Two to three inches of snow have fallen in Jerusalem. Some pranksters have built a snowman on a rooftop and dressed it in Orthodox black hat, scarf and overcoat.
Mount Hermon had twenty inches. The locals in the Golan are rejoicing––such conditions usually attract tourists.
Since Jerusalem and Tel Aviv are the two largest cities to be affected, the weather provides a lead in for a discussion of the roles they each play. This is a matter which divides opinion within Israel and externally.
Tel Aviv — Capital after independence
Tel Aviv was the capital for a period following the Declaration of Independence. But since then, in the eyes of the Israeli government and people, Jerusalem has had that status under Israeli law. The president lives there, within a short distance of government offices, supreme court and parliament (Knesset).
But so far as the UN is concerned,
Tel Aviv remains the capital, because much of eastern Jerusalem is Palestinian territory (as, also, is nearby Bethlehem). Jerusalem is not therefore a wholly Jewish city.
This issue is complicated, you will not be surprised to read, by the Palestinian expectation that when, finally, agreement is reached, East Jerusalem will become the capital of the Palestinian state.
It seems obvious, to an outsider, that most Westerners would prefer to conduct their business with Israel in Tel Aviv. It is essentially a western city, determinedly secular. It enjoys a strenuous nightlife. The group we were with was told that international men’s basketball players have voted it their favourite Mediterranean city. Say no more!
It also has an attractive waterfront––miles and miles of beach.
Jerusalem, by contrast, is a hardly-at-all modified middle-eastern city. The walls around the old city still stand. It is short on skyscrapers. The tallest tower in the city, I understand (and I have been up it), belongs to––wait for it––the YMCA, which opened opposite the King David Hotel in 1933.
The taxi drivers apparently refuse to display rates per distance travelled, preferring to charge whatever they think the market will bear. (Have a savvy, flinty-hearted Jewish friend with you to do the bargaining).
Tel Aviv, I should mention, is not entirely modern. These days in incorporates the old Palestinian town of Jaffa (earlier known as Joppa). This retains a number of older buildings and, being on a hill, offers good views over its modernity.
Tel Aviv, indeed, was a breakaway town, founded in 1910 by Jews from Jaffa who felt they would be better off making a town out in the sand dunes than they were under Palestinian law. They turned out to be right.

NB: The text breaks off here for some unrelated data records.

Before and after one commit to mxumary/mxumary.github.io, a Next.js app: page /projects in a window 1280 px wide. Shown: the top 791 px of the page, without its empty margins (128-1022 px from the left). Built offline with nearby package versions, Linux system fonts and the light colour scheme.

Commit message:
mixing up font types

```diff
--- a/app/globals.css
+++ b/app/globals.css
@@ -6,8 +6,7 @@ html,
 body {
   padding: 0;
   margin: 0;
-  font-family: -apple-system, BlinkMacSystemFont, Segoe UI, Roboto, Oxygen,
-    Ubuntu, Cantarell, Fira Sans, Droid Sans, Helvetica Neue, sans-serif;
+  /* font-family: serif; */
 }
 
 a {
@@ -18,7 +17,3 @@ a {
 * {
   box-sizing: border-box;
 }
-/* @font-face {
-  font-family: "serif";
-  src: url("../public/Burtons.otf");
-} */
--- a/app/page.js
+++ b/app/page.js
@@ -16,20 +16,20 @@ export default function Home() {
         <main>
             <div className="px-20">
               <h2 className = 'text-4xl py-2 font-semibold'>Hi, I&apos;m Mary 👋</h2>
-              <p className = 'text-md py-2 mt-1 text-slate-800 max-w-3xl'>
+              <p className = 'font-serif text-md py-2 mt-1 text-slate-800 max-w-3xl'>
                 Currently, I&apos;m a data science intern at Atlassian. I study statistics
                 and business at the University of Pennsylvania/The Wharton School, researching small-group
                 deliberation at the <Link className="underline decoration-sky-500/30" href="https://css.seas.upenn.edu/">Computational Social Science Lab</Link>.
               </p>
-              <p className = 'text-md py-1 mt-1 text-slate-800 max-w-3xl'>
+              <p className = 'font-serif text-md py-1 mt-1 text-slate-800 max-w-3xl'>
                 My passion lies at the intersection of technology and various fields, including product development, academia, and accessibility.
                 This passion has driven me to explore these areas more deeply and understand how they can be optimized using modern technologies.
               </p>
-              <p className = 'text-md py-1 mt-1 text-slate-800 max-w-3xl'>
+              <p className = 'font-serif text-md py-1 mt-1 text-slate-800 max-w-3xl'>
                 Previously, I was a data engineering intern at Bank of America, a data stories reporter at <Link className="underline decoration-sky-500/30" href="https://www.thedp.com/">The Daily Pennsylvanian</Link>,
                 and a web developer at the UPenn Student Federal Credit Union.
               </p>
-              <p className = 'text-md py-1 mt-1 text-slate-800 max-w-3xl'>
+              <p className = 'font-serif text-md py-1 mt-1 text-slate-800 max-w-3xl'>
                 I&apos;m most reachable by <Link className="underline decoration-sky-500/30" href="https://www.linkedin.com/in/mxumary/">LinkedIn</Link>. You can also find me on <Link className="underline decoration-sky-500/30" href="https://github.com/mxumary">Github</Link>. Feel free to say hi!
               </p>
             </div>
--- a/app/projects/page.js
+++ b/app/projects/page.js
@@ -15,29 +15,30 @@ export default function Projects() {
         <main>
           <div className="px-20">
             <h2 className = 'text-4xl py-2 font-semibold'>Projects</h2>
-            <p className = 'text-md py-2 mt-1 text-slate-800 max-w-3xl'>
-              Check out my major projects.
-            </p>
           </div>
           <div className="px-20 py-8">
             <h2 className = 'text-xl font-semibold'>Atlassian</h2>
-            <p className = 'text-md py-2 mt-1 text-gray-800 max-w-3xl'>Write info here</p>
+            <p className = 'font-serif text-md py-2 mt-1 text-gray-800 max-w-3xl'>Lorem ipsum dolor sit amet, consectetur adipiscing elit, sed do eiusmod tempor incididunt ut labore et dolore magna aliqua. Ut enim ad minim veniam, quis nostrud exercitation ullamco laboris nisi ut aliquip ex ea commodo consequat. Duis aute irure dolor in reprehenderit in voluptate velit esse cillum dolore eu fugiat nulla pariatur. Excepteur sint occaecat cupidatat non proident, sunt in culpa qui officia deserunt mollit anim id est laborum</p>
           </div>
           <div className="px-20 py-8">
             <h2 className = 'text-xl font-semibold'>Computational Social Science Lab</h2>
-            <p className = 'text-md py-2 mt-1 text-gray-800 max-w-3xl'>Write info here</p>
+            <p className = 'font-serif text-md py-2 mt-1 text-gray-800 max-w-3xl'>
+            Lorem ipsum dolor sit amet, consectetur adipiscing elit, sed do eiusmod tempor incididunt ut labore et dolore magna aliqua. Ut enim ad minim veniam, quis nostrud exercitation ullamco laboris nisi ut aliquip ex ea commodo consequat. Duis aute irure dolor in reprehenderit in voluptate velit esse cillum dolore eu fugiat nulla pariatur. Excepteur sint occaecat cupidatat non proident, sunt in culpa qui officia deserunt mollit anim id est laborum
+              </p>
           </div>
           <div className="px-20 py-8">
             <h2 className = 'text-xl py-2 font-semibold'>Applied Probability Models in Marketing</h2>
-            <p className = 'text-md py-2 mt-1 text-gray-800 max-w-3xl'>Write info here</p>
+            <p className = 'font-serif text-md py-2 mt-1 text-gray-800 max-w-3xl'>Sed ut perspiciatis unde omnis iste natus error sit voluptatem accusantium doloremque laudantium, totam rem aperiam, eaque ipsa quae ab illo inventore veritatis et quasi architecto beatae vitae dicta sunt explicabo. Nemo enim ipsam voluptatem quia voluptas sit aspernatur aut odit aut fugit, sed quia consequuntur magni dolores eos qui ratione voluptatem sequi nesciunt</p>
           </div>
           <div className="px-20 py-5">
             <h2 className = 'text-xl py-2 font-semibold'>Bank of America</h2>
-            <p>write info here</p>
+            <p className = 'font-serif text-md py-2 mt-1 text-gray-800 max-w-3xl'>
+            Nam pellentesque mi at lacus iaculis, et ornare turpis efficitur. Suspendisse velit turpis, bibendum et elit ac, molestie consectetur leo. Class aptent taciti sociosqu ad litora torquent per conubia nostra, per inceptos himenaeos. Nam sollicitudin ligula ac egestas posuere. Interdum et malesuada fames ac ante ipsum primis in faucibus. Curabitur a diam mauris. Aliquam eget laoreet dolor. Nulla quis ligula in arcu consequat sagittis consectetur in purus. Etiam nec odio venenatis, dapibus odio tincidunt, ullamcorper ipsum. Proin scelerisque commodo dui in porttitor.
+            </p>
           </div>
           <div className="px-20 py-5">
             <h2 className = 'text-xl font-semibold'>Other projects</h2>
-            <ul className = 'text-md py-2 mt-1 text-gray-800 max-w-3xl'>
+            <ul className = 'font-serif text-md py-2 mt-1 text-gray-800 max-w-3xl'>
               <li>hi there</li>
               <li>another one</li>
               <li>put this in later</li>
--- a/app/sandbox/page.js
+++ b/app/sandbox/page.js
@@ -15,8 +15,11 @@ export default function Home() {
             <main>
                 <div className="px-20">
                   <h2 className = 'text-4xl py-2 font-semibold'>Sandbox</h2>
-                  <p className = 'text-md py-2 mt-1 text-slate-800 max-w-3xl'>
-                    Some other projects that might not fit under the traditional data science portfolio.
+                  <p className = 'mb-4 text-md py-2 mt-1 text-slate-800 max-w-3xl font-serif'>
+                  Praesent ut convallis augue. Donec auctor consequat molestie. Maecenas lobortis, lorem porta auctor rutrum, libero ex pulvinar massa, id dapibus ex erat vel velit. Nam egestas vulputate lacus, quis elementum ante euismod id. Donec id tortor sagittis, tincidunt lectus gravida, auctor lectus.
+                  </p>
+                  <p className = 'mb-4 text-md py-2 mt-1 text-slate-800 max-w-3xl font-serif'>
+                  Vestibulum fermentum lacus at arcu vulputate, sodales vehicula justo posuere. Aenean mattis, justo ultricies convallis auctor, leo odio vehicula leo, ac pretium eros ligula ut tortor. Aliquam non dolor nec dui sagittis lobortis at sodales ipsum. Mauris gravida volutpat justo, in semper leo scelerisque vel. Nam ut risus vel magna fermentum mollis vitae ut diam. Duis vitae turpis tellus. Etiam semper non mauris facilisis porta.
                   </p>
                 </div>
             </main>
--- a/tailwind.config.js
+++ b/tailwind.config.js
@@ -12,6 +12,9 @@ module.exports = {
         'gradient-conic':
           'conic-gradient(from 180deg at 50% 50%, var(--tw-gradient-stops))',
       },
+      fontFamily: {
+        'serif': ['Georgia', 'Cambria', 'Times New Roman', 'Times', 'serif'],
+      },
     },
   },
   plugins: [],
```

An odd quirk of its history is that it has more Bauhaus buildings than any other city in the world. Bauhaus was a school of art and design in Weimar Republic Germany, which aimed to establish a working relationship between design & industrial techniques and to breakdown the distinction between ‘fine’ and ‘applied’ arts. It was communal rather than individualistic and many of its members were Jewish.
Bauhaus victims of Hitler
This was doubtless why one of Hitler’s first acts after achieving power in 1933 was to close it down. A number of its members fled to Tel Aviv. There they built numerous apartment blocks, many of them still in use. Israel’s National Theatre, in Habima Square, shows strong Bauhaus influence.
An expert local guide took us walking along Rothschild Avenue to see a number of these buildings. Originally, the apartment blocks all had flat roofs. Some have been modified lately, for very practical reasons.
The blocks are occupied by owners, not renters. The local authority does not provide financial assistance for renovation work. The owners, therefore, jointly sell the block’s flat roof to someone who wants to live there. He builds on top and the occupants use his payment to renovate their own dwellings.
Herod the Great’s port
After that we looked at Caesarea Maritima, where we saw the extensive remains of a project magnificent and outrageous even by the standards of its originator, Herod the Great.
Jewish Palestine, he decided, needed a port large enough to receive the largest ships of his day. Its long, predominately straight coast did not provide one. Joppa and Acre, were nowhere near big enough. Very well: he would remedy the deficiency by building an artificial harbour, a palace, a theatre and a hippodrome.
It was from here that the Roman Prefect Pilate travelled up to Jerusalem to find himself dealing with the problem of Jesus, and, later, that Paul travelled to Rome to appear before Caesar.